Though the programming itself is monumental, the overall effect, as audiences take it in over several weeks, is a subtle one. “Our programming and Mark’s documentary doesn’t say, ‘This is the new film canon,’ but it just makes you question the existing film canons and who have been the traditional tellers and keepers of film history and how that has all fit into the gender inequality behind the scenes in Hollywood,” remarks Malone. “I love the fact that it just covertly makes you think about these ideas. Nothing’s overt, but you have to walk away from seeing this programming and think, ‘So, why don’t we know about these names?'”
For Malone and Cousins, it’s about shifting the conversation, moving it away from a focus on discussions about the challenges of being a woman working in Hollywood. Inequities have been exposed, now it’s time to center the conversation on the work. “[It’s about] celebrating the work that we already have made by women, right from the very beginning of cinema all over the world,” concludes Malone. “To start to think about how to put them back into their rightful place in film history and to give a serious analysis to their work as we normally do to the work of men.”
The documentary and films are airing now through December on TCM. Check out the full schedule here.
Essential Movies Made by Women (Women in Film & Cinema, Women Filmmakers, Feminism and Film)
Movies with a female perspective: You may have heard the term “male gaze,” coined in the 1970s to talk about what happens to viewers when the majority of art and entertainment has been made by the one gender perspective.
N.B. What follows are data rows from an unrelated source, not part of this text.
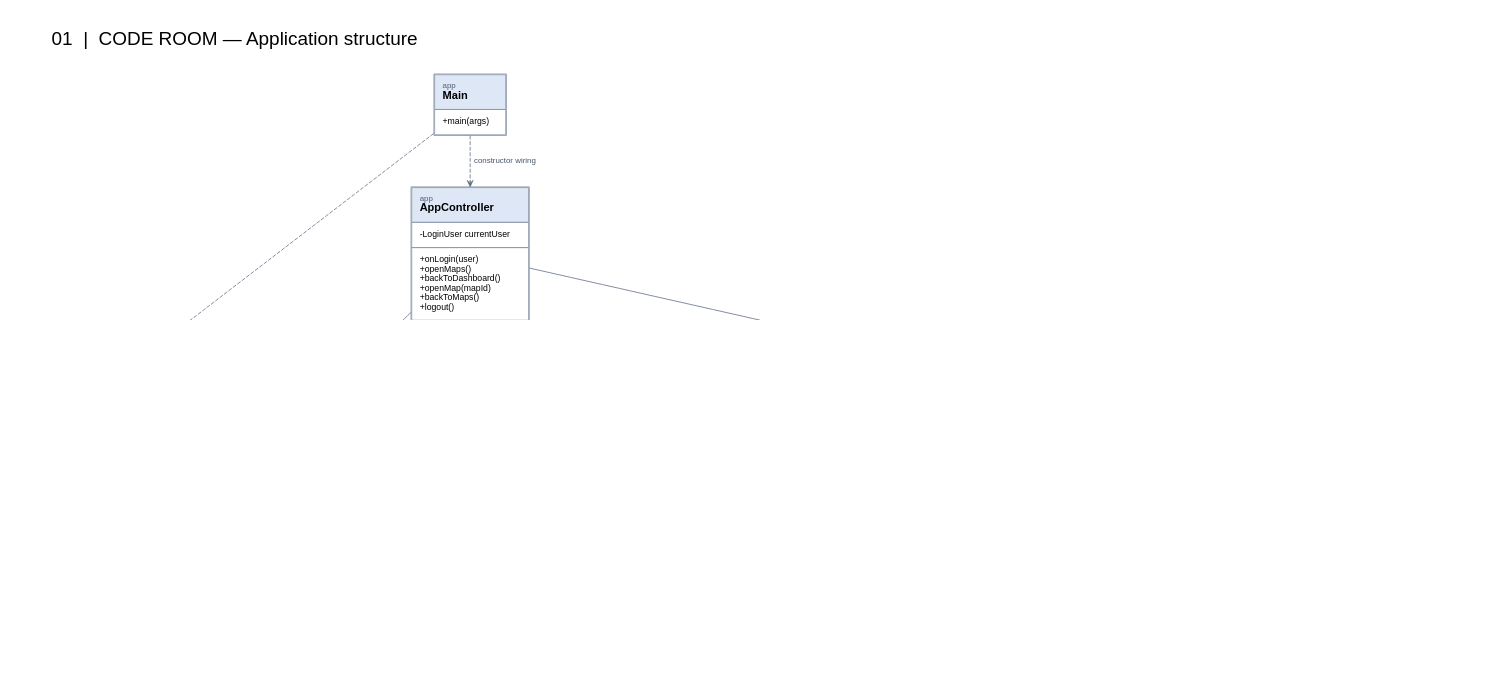
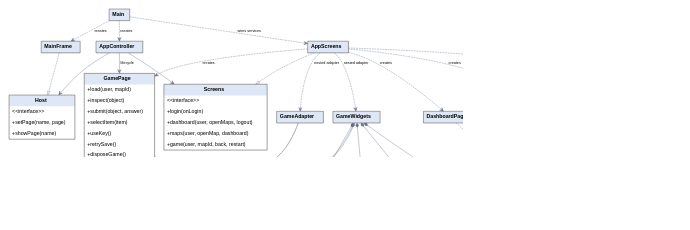
One commit to hhannn001/JavaOOP_repository changed the diagram in Document/diagrams/01_overview.dot. Above: the diagram before and after it, drawn with Graphviz. The commit also changed 34 other files, not shown here.

First line of the commit message:
docs: 현재 구현 기준으로 프로젝트 문서와 다이어그램 재정비

```diff
--- a/Document/diagrams/01_overview.dot
+++ b/Document/diagrams/01_overview.dot
@@ -1,53 +1,57 @@
 digraph G {
-graph [rankdir=TB, bgcolor="white", pad="0.45", nodesep="0.45", ranksep="0.75", dpi=160, splines=polyline, fontname="Helvetica", fontsize=24, labelloc=t, labeljust=l, label="01  |  CODE ROOM — Application structure\n "];
+graph [rankdir=TB, bgcolor="white", pad=0.3, nodesep=0.35, ranksep=0.6, dpi=110];
 node [shape=plain, fontname="Helvetica"];
-edge [fontname="Helvetica", fontsize=10, color="#627086", fontcolor="#46546a", arrowsize=0.8];
-Main [label=<<TABLE BORDER="1" CELLBORDER="1" CELLSPACING="0" CELLPADDING="9" COLOR="#8896a9"><TR><TD ALIGN="LEFT" BGCOLOR="#dde7f5"><FONT POINT-SIZE="10" COLOR="#536075">app</FONT><BR ALIGN="LEFT"/><B>Main</B></TD></TR><TR><TD ALIGN="LEFT" BALIGN="LEFT"><FONT POINT-SIZE="11">+main(args)<BR ALIGN="LEFT"/></FONT></TD></TR></TABLE>>];
-MainFrame [label=<<TABLE BORDER="1" CELLBORDER="1" CELLSPACING="0" CELLPADDING="9" COLOR="#8896a9"><TR><TD ALIGN="LEFT" BGCOLOR="#dde7f5"><FONT POINT-SIZE="10" COLOR="#536075">app</FONT><BR ALIGN="LEFT"/><B>MainFrame</B></TD></TR><TR><TD ALIGN="LEFT" BALIGN="LEFT"><FONT POINT-SIZE="11">-CardLayout layout<BR ALIGN="LEFT"/></FONT></TD></TR><TR><TD ALIGN="LEFT" BALIGN="LEFT"><FONT POINT-SIZE="11">+showPage(name)<BR ALIGN="LEFT"/></FONT></TD></TR></TABLE>>];
-AppController [label=<<TABLE BORDER="1" CELLBORDER="1" CELLSPACING="0" CELLPADDING="9" COLOR="#8896a9"><TR><TD ALIGN="LEFT" BGCOLOR="#dde7f5"><FONT POINT-SIZE="10" COLOR="#536075">app</FONT><BR ALIGN="LEFT"/><B>AppController</B></TD></TR><TR><TD ALIGN="LEFT" BALIGN="LEFT"><FONT POINT-SIZE="11">-LoginUser currentUser<BR ALIGN="LEFT"/></FONT></TD></TR><TR><TD ALIGN="LEFT" BALIGN="LEFT"><FONT POINT-SIZE="11">+onLogin(user)<BR ALIGN="LEFT"/>+openMaps()<BR ALIGN="LEFT"/>+backToDashboard()<BR ALIGN="LEFT"/>+openMap(mapId)<BR ALIGN="LEFT"/>+backToMaps()<BR ALIGN="LEFT"/>+logout()<BR ALIGN="LEFT"/></FONT></TD></TR></TABLE>>];
-DashboardPage [label=<<TABLE BORDER="1" CELLBORDER="1" CELLSPACING="0" CELLPADDING="9" COLOR="#8896a9"><TR><TD ALIGN="LEFT" BGCOLOR="#dde7f5"><FONT POINT-SIZE="10" COLOR="#536075">app</FONT><BR ALIGN="LEFT"/><B>DashboardPage</B></TD></TR><TR><TD ALIGN="LEFT" BALIGN="LEFT"><FONT POINT-SIZE="11">+DashboardPage(user, openMaps, logout)<BR ALIGN="LEFT"/></FONT></TD></TR></TABLE>>];
-LoginPage [label=<<TABLE BORDER="1" CELLBORDER="1" CELLSPACING="0" CELLPADDING="9" COLOR="#8896a9"><TR><TD ALIGN="LEFT" BGCOLOR="#def0ed"><FONT POINT-SIZE="10" COLOR="#536075">pages</FONT><BR ALIGN="LEFT"/><B>LoginPage</B></TD></TR><TR><TD ALIGN="LEFT" BALIGN="LEFT"><FONT POINT-SIZE="11">+showError(message)<BR ALIGN="LEFT"/></FONT></TD></TR></TABLE>>];
-LoginService [label=<<TABLE BORDER="1" CELLBORDER="1" CELLSPACING="0" CELLPADDING="9" COLOR="#8896a9"><TR><TD ALIGN="LEFT" BGCOLOR="#e8e1f6"><FONT POINT-SIZE="10" COLOR="#536075">features</FONT><BR ALIGN="LEFT"/><B>LoginService</B></TD></TR><TR><TD ALIGN="LEFT" BALIGN="LEFT"><FONT POINT-SIZE="11">+login(loginId, password) LoginResult<BR ALIGN="LEFT"/></FONT></TD></TR></TABLE>>];
-MapSelectionPage [label=<<TABLE BORDER="1" CELLBORDER="1" CELLSPACING="0" CELLPADDING="9" COLOR="#8896a9"><TR><TD ALIGN="LEFT" BGCOLOR="#def0ed"><FONT POINT-SIZE="10" COLOR="#536075">pages</FONT><BR ALIGN="LEFT"/><B>MapSelectionPage</B></TD></TR><TR><TD ALIGN="LEFT" BALIGN="LEFT"><FONT POINT-SIZE="11">+render(cards)<BR ALIGN="LEFT"/></FONT></TD></TR></TABLE>>];
-MapCatalogService [label=<<TABLE BORDER="1" CELLBORDER="1" CELLSPACING="0" CELLPADDING="9" COLOR="#8896a9"><TR><TD ALIGN="LEFT" BGCOLOR="#e8e1f6"><FONT POINT-SIZE="10" COLOR="#536075">features</FONT><BR ALIGN="LEFT"/><B>MapCatalogService</B></TD></TR><TR><TD ALIGN="LEFT" BALIGN="LEFT"><FONT POINT-SIZE="11">+listForUser(userId) List&lt;MapCard&gt;<BR ALIGN="LEFT"/></FONT></TD></TR></TABLE>>];
-GamePage [label=<<TABLE BORDER="1" CELLBORDER="1" CELLSPACING="0" CELLPADDING="9" COLOR="#8896a9"><TR><TD ALIGN="LEFT" BGCOLOR="#def0ed"><FONT POINT-SIZE="10" COLOR="#536075">pages</FONT><BR ALIGN="LEFT"/><B>GamePage</B></TD></TR><TR><TD ALIGN="LEFT" BALIGN="LEFT"><FONT POINT-SIZE="11">+render(view)<BR ALIGN="LEFT"/>+disposeGame()<BR ALIGN="LEFT"/></FONT></TD></TR></TABLE>>];
-GameFacade [label=<<TABLE BORDER="1" CELLBORDER="1" CELLSPACING="0" CELLPADDING="9" COLOR="#8896a9"><TR><TD ALIGN="LEFT" BGCOLOR="#e8e1f6"><FONT POINT-SIZE="10" COLOR="#536075">features</FONT><BR ALIGN="LEFT"/><B>GameFacade</B></TD></TR><TR><TD ALIGN="LEFT" BALIGN="LEFT"><FONT POINT-SIZE="11">+loadMap(mapId) GameSetup<BR ALIGN="LEFT"/>+start(userId, setup, nowNanos) GameView<BR ALIGN="LEFT"/>+inspect(objectId) InspectResult<BR ALIGN="LEFT"/>+submit(objectId, answer) SubmitResult<BR ALIGN="LEFT"/>+selectItem(itemId) GameView<BR ALIGN="LEFT"/>+useKey(nowNanos) EscapeResult<BR ALIGN="LEFT"/>+saveClear(record)<BR ALIGN="LEFT"/>+view(nowNanos) GameView<BR ALIGN="LEFT"/></FONT></TD></TR></TABLE>>];
-RoomPanel [label=<<TABLE BORDER="1" CELLBORDER="1" CELLSPACING="0" CELLPADDING="9" COLOR="#8896a9"><TR><TD ALIGN="LEFT" BGCOLOR="#fff0d7"><FONT POINT-SIZE="10" COLOR="#536075">widgets</FONT><BR ALIGN="LEFT"/><B>RoomPanel</B></TD></TR></TABLE>>];
-InventoryPanel [label=<<TABLE BORDER="1" CELLBORDER="1" CELLSPACING="0" CELLPADDING="9" COLOR="#8896a9"><TR><TD ALIGN="LEFT" BGCOLOR="#fff0d7"><FONT POINT-SIZE="10" COLOR="#536075">widgets</FONT><BR ALIGN="LEFT"/><B>InventoryPanel</B></TD></TR></TABLE>>];
-CluePanel [label=<<TABLE BORDER="1" CELLBORDER="1" CELLSPACING="0" CELLPADDING="9" COLOR="#8896a9"><TR><TD ALIGN="LEFT" BGCOLOR="#fff0d7"><FONT POINT-SIZE="10" COLOR="#536075">widgets</FONT><BR ALIGN="LEFT"/><B>CluePanel</B></TD></TR></TABLE>>];
-AnswerInputPanel [label=<<TABLE BORDER="1" CELLBORDER="1" CELLSPACING="0" CELLPADDING="9" COLOR="#8896a9"><TR><TD ALIGN="LEFT" BGCOLOR="#e8e1f6"><FONT POINT-SIZE="10" COLOR="#536075">features</FONT><BR ALIGN="LEFT"/><B>AnswerInputPanel</B></TD></TR></TABLE>>];
-ResultPanel [label=<<TABLE BORDER="1" CELLBORDER="1" CELLSPACING="0" CELLPADDING="9" COLOR="#8896a9"><TR><TD ALIGN="LEFT" BGCOLOR="#fff0d7"><FONT POINT-SIZE="10" COLOR="#536075">widgets</FONT><BR ALIGN="LEFT"/><B>ResultPanel</B></TD></TR></TABLE>>];
-Main -> AppController [style=dashed, arrowhead=vee, label="constructor wiring"];
-Main -> MainFrame [style=dashed, arrowhead=vee];
-AppController -> MainFrame [arrowhead=vee];
-AppController -> LoginPage [arrowhead=vee];
-AppController -> DashboardPage [arrowhead=vee];
-AppController -> MapSelectionPage [arrowhead=vee];
-AppController -> GamePage [arrowhead=vee];
+edge [fontname="Helvetica", fontsize=10, color="#627086"];
+Main [label=<<TABLE BORDER="1" CELLBORDER="0" CELLSPACING="0" CELLPADDING="7"><TR><TD BGCOLOR="#dde7f5"><B>Main</B></TD></TR></TABLE>>];
+MainFrame [label=<<TABLE BORDER="1" CELLBORDER="0" CELLSPACING="0" CELLPADDING="7"><TR><TD BGCOLOR="#dde7f5"><B>MainFrame</B></TD></TR></TABLE>>];
+AppController [label=<<TABLE BORDER="1" CELLBORDER="0" CELLSPACING="0" CELLPADDING="7"><TR><TD BGCOLOR="#dde7f5"><B>AppController</B></TD></TR></TABLE>>];
+Host [label=<<TABLE BORDER="1" CELLBORDER="0" CELLSPACING="0" CELLPADDING="7"><TR><TD BGCOLOR="#dde7f5"><B>Host</B></TD></TR><TR><TD ALIGN="LEFT">&lt;&lt;interface&gt;&gt;</TD></TR><TR><TD ALIGN="LEFT">+setPage(name, page)</TD></TR><TR><TD ALIGN="LEFT">+showPage(name)</TD></TR></TABLE>>];
+Screens [label=<<TABLE BORDER="1" CELLBORDER="0" CELLSPACING="0" CELLPADDING="7"><TR><TD BGCOLOR="#dde7f5"><B>Screens</B></TD></TR><TR><TD ALIGN="LEFT">&lt;&lt;interface&gt;&gt;</TD></TR><TR><TD ALIGN="LEFT">+login(onLogin)</TD></TR><TR><TD ALIGN="LEFT">+dashboard(user, openMaps, logout)</TD></TR><TR><TD ALIGN="LEFT">+maps(user, openMap, dashboard)</TD></TR><TR><TD ALIGN="LEFT">+game(user, mapId, back, restart)</TD></TR></TABLE>>];
+AppScreens [label=<<TABLE BORDER="1" CELLBORDER="0" CELLSPACING="0" CELLPADDING="7"><TR><TD BGCOLOR="#dde7f5"><B>AppScreens</B></TD></TR></TABLE>>];
+DashboardPage [label=<<TABLE BORDER="1" CELLBORDER="0" CELLSPACING="0" CELLPADDING="7"><TR><TD BGCOLOR="#dde7f5"><B>DashboardPage</B></TD></TR></TABLE>>];
+DashboardRecordDialog [label=<<TABLE BORDER="1" CELLBORDER="0" CELLSPACING="0" CELLPADDING="7"><TR><TD BGCOLOR="#dde7f5"><B>DashboardRecordDialog</B></TD></TR></TABLE>>];
+DashboardRecords [label=<<TABLE BORDER="1" CELLBORDER="0" CELLSPACING="0" CELLPADDING="7"><TR><TD BGCOLOR="#dde7f5"><B>DashboardRecords</B></TD></TR></TABLE>>];
+LoginPage [label=<<TABLE BORDER="1" CELLBORDER="0" CELLSPACING="0" CELLPADDING="7"><TR><TD BGCOLOR="#dde7f5"><B>LoginPage</B></TD></TR></TABLE>>];
+LoginService [label=<<TABLE BORDER="1" CELLBORDER="0" CELLSPACING="0" CELLPADDING="7"><TR><TD BGCOLOR="#dde7f5"><B>LoginService</B></TD></TR></TABLE>>];
+MapSelectionPage [label=<<TABLE BORDER="1" CELLBORDER="0" CELLSPACING="0" CELLPADDING="7"><TR><TD BGCOLOR="#dde7f5"><B>MapSelectionPage</B></TD></TR></TABLE>>];
+MapCatalogService [label=<<TABLE BORDER="1" CELLBORDER="0" CELLSPACING="0" CELLPADDING="7"><TR><TD BGCOLOR="#dde7f5"><B>MapCatalogService</B></TD></TR></TABLE>>];
+GamePage [label=<<TABLE BORDER="1" CELLBORDER="0" CELLSPACING="0" CELLPADDING="7"><TR><TD BGCOLOR="#dde7f5"><B>GamePage</B></TD></TR><TR><TD ALIGN="LEFT">+load(user, mapId)</TD></TR><TR><TD ALIGN="LEFT">+inspect(object)</TD></TR><TR><TD ALIGN="LEFT">+submit(object, answer)</TD></TR><TR><TD ALIGN="LEFT">+selectItem(item)</TD></TR><TR><TD ALIGN="LEFT">+useKey()</TD></TR><TR><TD ALIGN="LEFT">+retrySave()</TD></TR><TR><TD ALIGN="LEFT">+disposeGame()</TD></TR></TABLE>>];
+GamePort [label=<<TABLE BORDER="1" CELLBORDER="0" CELLSPACING="0" CELLPADDING="7"><TR><TD BGCOLOR="#dde7f5"><B>GamePort</B></TD></TR><TR><TD ALIGN="LEFT">&lt;&lt;interface&gt;&gt;</TD></TR></TABLE>>];
+Widgets [label=<<TABLE BORDER="1" CELLBORDER="0" CELLSPACING="0" CELLPADDING="7"><TR><TD BGCOLOR="#dde7f5"><B>Widgets</B></TD></TR><TR><TD ALIGN="LEFT">&lt;&lt;interface&gt;&gt;</TD></TR></TABLE>>];
+GameAdapter [label=<<TABLE BORDER="1" CELLBORDER="0" CELLSPACING="0" CELLPADDING="7"><TR><TD BGCOLOR="#dde7f5"><B>GameAdapter</B></TD></TR></TABLE>>];
+GameWidgets [label=<<TABLE BORDER="1" CELLBORDER="0" CELLSPACING="0" CELLPADDING="7"><TR><TD BGCOLOR="#dde7f5"><B>GameWidgets</B></TD></TR></TABLE>>];
+GameFacade [label=<<TABLE BORDER="1" CELLBORDER="0" CELLSPACING="0" CELLPADDING="7"><TR><TD BGCOLOR="#dde7f5"><B>GameFacade</B></TD></TR></TABLE>>];
+RoomPanel [label=<<TABLE BORDER="1" CELLBORDER="0" CELLSPACING="0" CELLPADDING="7"><TR><TD BGCOLOR="#dde7f5"><B>RoomPanel</B></TD></TR></TABLE>>];
+InventoryPanel [label=<<TABLE BORDER="1" CELLBORDER="0" CELLSPACING="0" CELLPADDING="7"><TR><TD BGCOLOR="#dde7f5"><B>InventoryPanel</B></TD></TR></TABLE>>];
+CluePanel [label=<<TABLE BORDER="1" CELLBORDER="0" CELLSPACING="0" CELLPADDING="7"><TR><TD BGCOLOR="#dde7f5"><B>CluePanel</B></TD></TR></TABLE>>];
+AnswerInputPanel [label=<<TABLE BORDER="1" CELLBORDER="0" CELLSPACING="0" CELLPADDING="7"><TR><TD BGCOLOR="#dde7f5"><B>AnswerInputPanel</B></TD></TR></TABLE>>];
+ResultPanel [label=<<TABLE BORDER="1" CELLBORDER="0" CELLSPACING="0" CELLPADDING="7"><TR><TD BGCOLOR="#dde7f5"><B>ResultPanel</B></TD></TR></TABLE>>];
+Main -> MainFrame [style=dashed, arrowhead=vee, label="creates"];
+Main -> AppController [style=dashed, arrowhead=vee, label="creates"];
+Main -> AppScreens [style=dashed, arrowhead=vee, label="wires services"];
+MainFrame -> Host [style=dashed, arrowhead=empty];
+AppScreens -> Screens [style=dashed, arrowhead=empty];
+AppController -> Host [arrowhead=vee];
+AppController -> Screens [arrowhead=vee];
+AppController -> GamePage [arrowhead=vee, label="lifecycle"];
+AppScreens -> DashboardPage [style=dashed, arrowhead=vee, label="creates"];
+AppScreens -> LoginPage [style=dashed, arrowhead=vee, label="creates"];
+AppScreens -> MapSelectionPage [style=dashed, arrowhead=vee, label="creates"];
+AppScreens -> GamePage [style=dashed, arrowhead=vee, label="creates"];
+AppScreens -> GameAdapter [style=dashed, arrowhead=vee, label="nested adapter"];
+AppScreens -> GameWidgets [style=dashed, arrowhead=vee, label="nested adapter"];
+DashboardPage -> DashboardRecordDialog [style=dashed, arrowhead=vee, label="opens"];
+DashboardRecordDialog -> DashboardRecords [arrowhead=vee];
 LoginPage -> LoginService [arrowhead=vee];
 MapSelectionPage -> MapCatalogService [arrowhead=vee];
-GamePage -> GameFacade [arrowhead=vee];
-GamePage -> RoomPanel [dir=both, arrowtail=diamond, arrowhead=none];
-GamePage -> InventoryPanel [dir=both, arrowtail=diamond, arrowhead=none];
-GamePage -> CluePanel [dir=both, arrowtail=diamond, arrowhead=none];
-GamePage -> AnswerInputPanel [dir=both, arrowtail=diamond, arrowhead=none];
-GamePage -> ResultPanel [dir=both, arrowtail=diamond, arrowhead=none];
-{rank=same; LoginPage; DashboardPage; MapSelectionPage; GamePage;}
-legend [shape=plain, label=<<FONT POINT-SIZE="10" COLOR="#627086">+ public   /   - private     |     dashed arrow: dependency     |     solid arrow: reference<BR/>filled diamond: composition     |     hollow diamond: aggregation     |     hollow triangle: interface implementation</FONT>>];
-{rank=sink; legend;}
-Main -> legend [style=invis];
-MainFrame -> legend [style=invis];
-AppController -> legend [style=invis];
-LoginPage -> legend [style=invis];
-DashboardPage -> legend [style=invis];
-LoginService -> legend [style=invis];
-MapSelectionPage -> legend [style=invis];
-MapCatalogService -> legend [style=invis];
-GamePage -> legend [style=invis];
-GameFacade -> legend [style=invis];
-RoomPanel -> legend [style=invis];
-InventoryPanel -> legend [style=invis];
-CluePanel -> legend [style=invis];
-AnswerInputPanel -> legend [style=invis];
-ResultPanel -> legend [style=invis];
+GamePage -> GamePort [arrowhead=vee];
+GamePage -> Widgets [arrowhead=vee];
+GameAdapter -> GamePort [style=dashed, arrowhead=empty];
+GameAdapter -> GameFacade [arrowhead=vee];
+GameWidgets -> Widgets [style=dashed, arrowhead=empty];
+GameWidgets -> RoomPanel [dir=both, arrowtail=diamond, arrowhead=none];
+GameWidgets -> InventoryPanel [dir=both, arrowtail=diamond, arrowhead=none];
+GameWidgets -> CluePanel [dir=both, arrowtail=diamond, arrowhead=none];
+GameWidgets -> AnswerInputPanel [dir=both, arrowtail=diamond, arrowhead=none];
+GameWidgets -> ResultPanel [dir=both, arrowtail=diamond, arrowhead=none];
 }
```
So, what about the opposite? Women have been making movies since the very beginning of cinema. What does the world look like through the “female gaze”?
Movies made by women: The Female Gaze comprises of a list detailing the essential movies from the past and present made by women. It delves into what the female perspective gives to each of the films.